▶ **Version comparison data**
_____
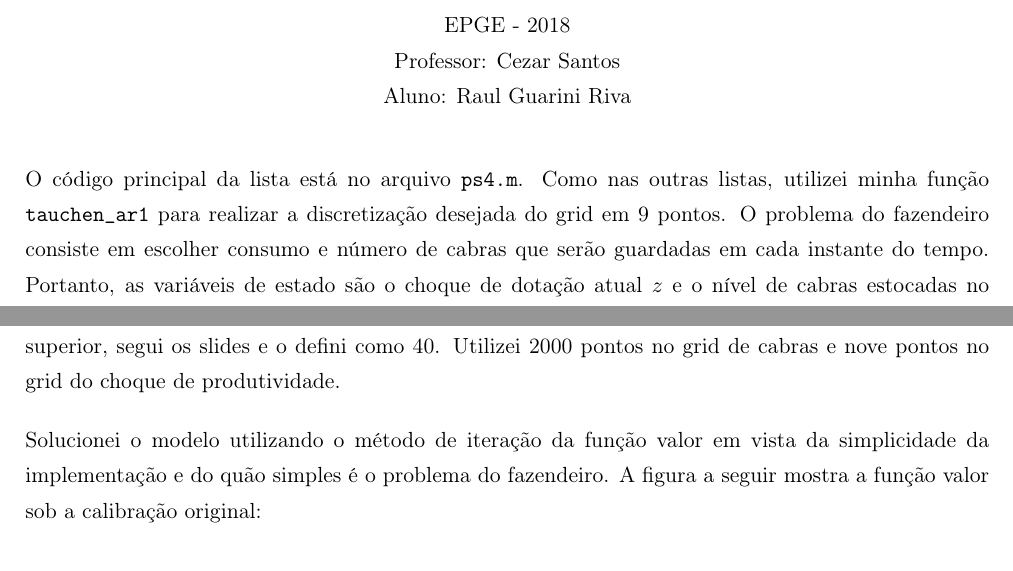
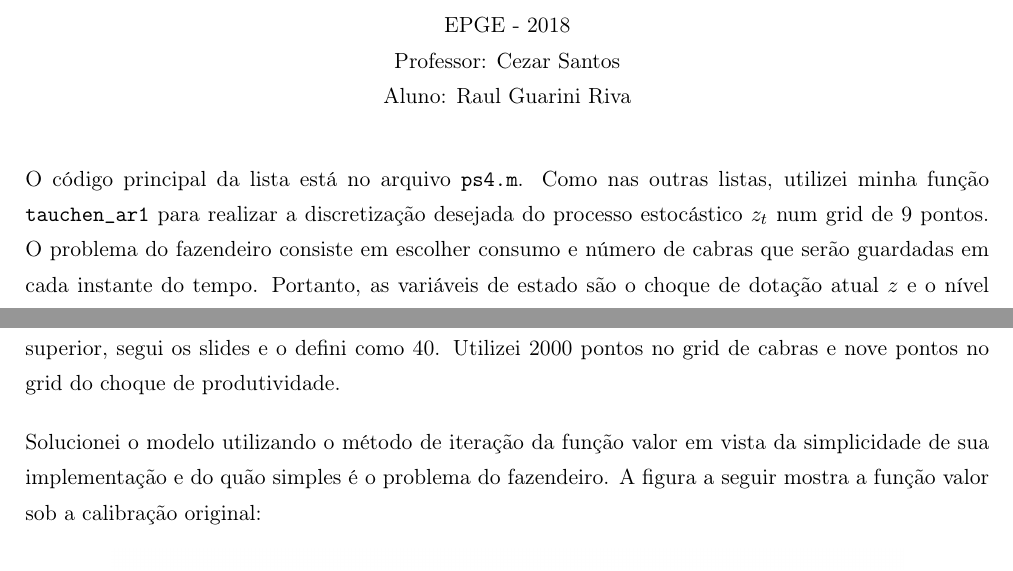
Before and after one commit to rgriva/numerical-methods, a LaTeX document (ps4/Riva_respostas_Lista4.tex): two parts of page 1 of 2, joined at a grey line, cut so that both start at the same text. Compiled offline with pdfLaTeX.

Commit message:
Updated final reports for PS4

```diff
--- a/ps4/Riva_respostas_Lista4.tex
+++ b/ps4/Riva_respostas_Lista4.tex
@@ -50,14 +50,14 @@
 	\end{center}
 
 
-O código principal da lista está no arquivo \texttt{ps4.m}. Como nas outras listas, utilizei minha função \texttt{tauchen\_ar1} para realizar a discretização desejada do grid em 9 pontos. O problema do fazendeiro consiste em escolher consumo e número de cabras que serão guardadas em cada instante do tempo. Portanto, as variáveis de estado são o choque de dotação atual $z$ e o nível de cabras estocadas no presente $a$. As variáveis de controle são o consumo $c$ e o número de cabras a serem estocadas $a'$. A equação funcional que o fazendeiro tenta resolver, dado $q$, é dada por:
+O código principal da lista está no arquivo \texttt{ps4.m}. Como nas outras listas, utilizei minha função \texttt{tauchen\_ar1} para realizar a discretização desejada do processo estocástico $z_t$ num grid de 9 pontos. O problema do fazendeiro consiste em escolher consumo e número de cabras que serão guardadas em cada instante do tempo. Portanto, as variáveis de estado são o choque de dotação atual $z$ e o nível de cabras estocadas no presente $a$. As variáveis de controle são o consumo $c$ e o número de cabras a serem estocadas $a'$. A equação funcional que o fazendeiro tenta resolver, dado $q$, é dada por:
 \begin{gather*}
 	V(z, a) = \max\limits_{c, a'} \{ u(c) + \beta\E(V(z', a')|z)\}\\
 	\text{s.t.} \quad c + qa' = e^z + a
 \end{gather*}
 Para a discretização do espaço de ativos, precisamos de um limite de endividamento adequado. Em geral, poderíamos utilizar o limite natural de endividamento. Contudo, neste contexto rural, parece fazer sentido definir como limite inferior para o número de cabras estocadas o valor zero. Para o limite superior, segui os slides e o defini como 40. Utilizei 2000 pontos no grid de cabras e nove pontos no grid do choque de produtividade.
 
-Solucionei o modelo utilizando o método de iteração da função valor em vista da simplicidade da implementação e do quão simples é o problema do fazendeiro. A figura a seguir mostra a função valor sob a calibração original:
+Solucionei o modelo utilizando o método de iteração da função valor em vista da simplicidade de sua implementação e do quão simples é o problema do fazendeiro. A figura a seguir mostra a função valor sob a calibração original:
 \begin{figure}[h!]
 	\centering
 	\includegraphics[scale = 0.22]{value_farmers}
```
Also changed, not shown: ps4/Riva_respostas_Lista4.pdf, ps4/Riva_respostas_Lista4.tex (4 more changed lines).
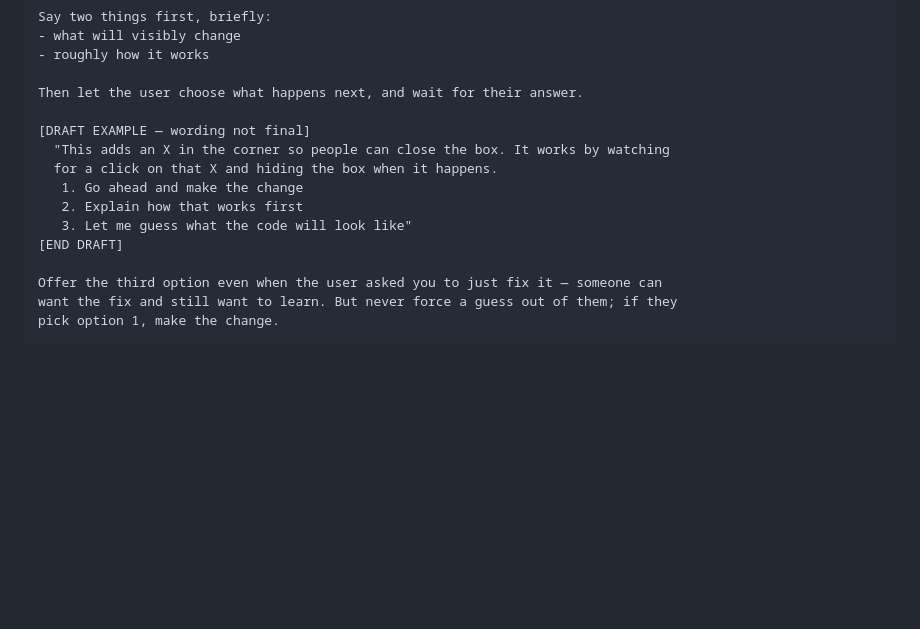
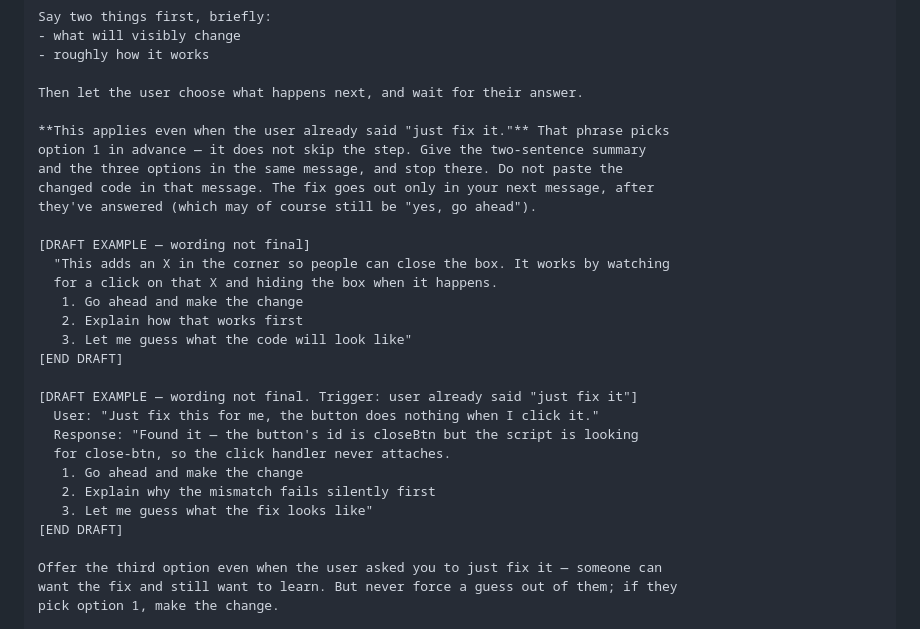
Before and after one commit to symangofly333-bot/project-pppp, a Markdown page: PROMPTS.md, the part around the change. Drawn GitHub-style; blank space fills up the shorter version.

Commit message:
Fix case 11: model was fixing code before offering the choice
First live test run (16 cases, prompt-eval/) found one real failure: given
"just fix it" plus broken code, the model explained the bug and pasted the
full corrected code in the same message, then asked an unrelated follow-up
question. It never presented the 1/2/3 choice from BEFORE YOU WRITE OR CHANGE
CODE before making the change.

The rule already said to offer option 3 even after "just fix it," but didn't
say what to do with the code itself in that message. Added: the two-sentence
summary and the three options go out together, the fixed code does not, and
the fix is a separate message that comes after the user answers.

Verified by re-running case 11 alone: the model now gives the diagnosis and
the three options, and stops - no code in that response.

Left cases 2 (added an unprompted privacy tip) and 10 (asked for two things
instead of one) as-is per user call - minor enough not to chase right now.

Co-Authored-By: Claude Opus 5 <noreply@anthropic.com>

```diff
--- a/PROMPTS.md
+++ b/PROMPTS.md
@@ -261,12 +261,27 @@ Say two things first, briefly:
 
 Then let the user choose what happens next, and wait for their answer.
 
+**This applies even when the user already said "just fix it."** That phrase picks
+option 1 in advance — it does not skip the step. Give the two-sentence summary
+and the three options in the same message, and stop there. Do not paste the
+changed code in that message. The fix goes out only in your next message, after
+they've answered (which may of course still be "yes, go ahead").
+
 [DRAFT EXAMPLE — wording not final]
   "This adds an X in the corner so people can close the box. It works by watching
   for a click on that X and hiding the box when it happens.
    1. Go ahead and make the change
    2. Explain how that works first
    3. Let me guess what the code will look like"
+[END DRAFT]
+
+[DRAFT EXAMPLE — wording not final. Trigger: user already said "just fix it"]
+  User: "Just fix this for me, the button does nothing when I click it."
+  Response: "Found it — the button's id is closeBtn but the script is looking
+  for close-btn, so the click handler never attaches.
+   1. Go ahead and make the change
+   2. Explain why the mismatch fails silently first
+   3. Let me guess what the fix looks like"
 [END DRAFT]
 
 Offer the third option even when the user asked you to just fix it — someone can
```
_____
Select and copy each line from the data that includes the word "what".

say what to do with the code itself in that message. Added: the two-sentence
 Then let the user choose what happens next, and wait for their answer.
    3. Let me guess what the code will look like"
+   3. Let me guess what the fix looks like"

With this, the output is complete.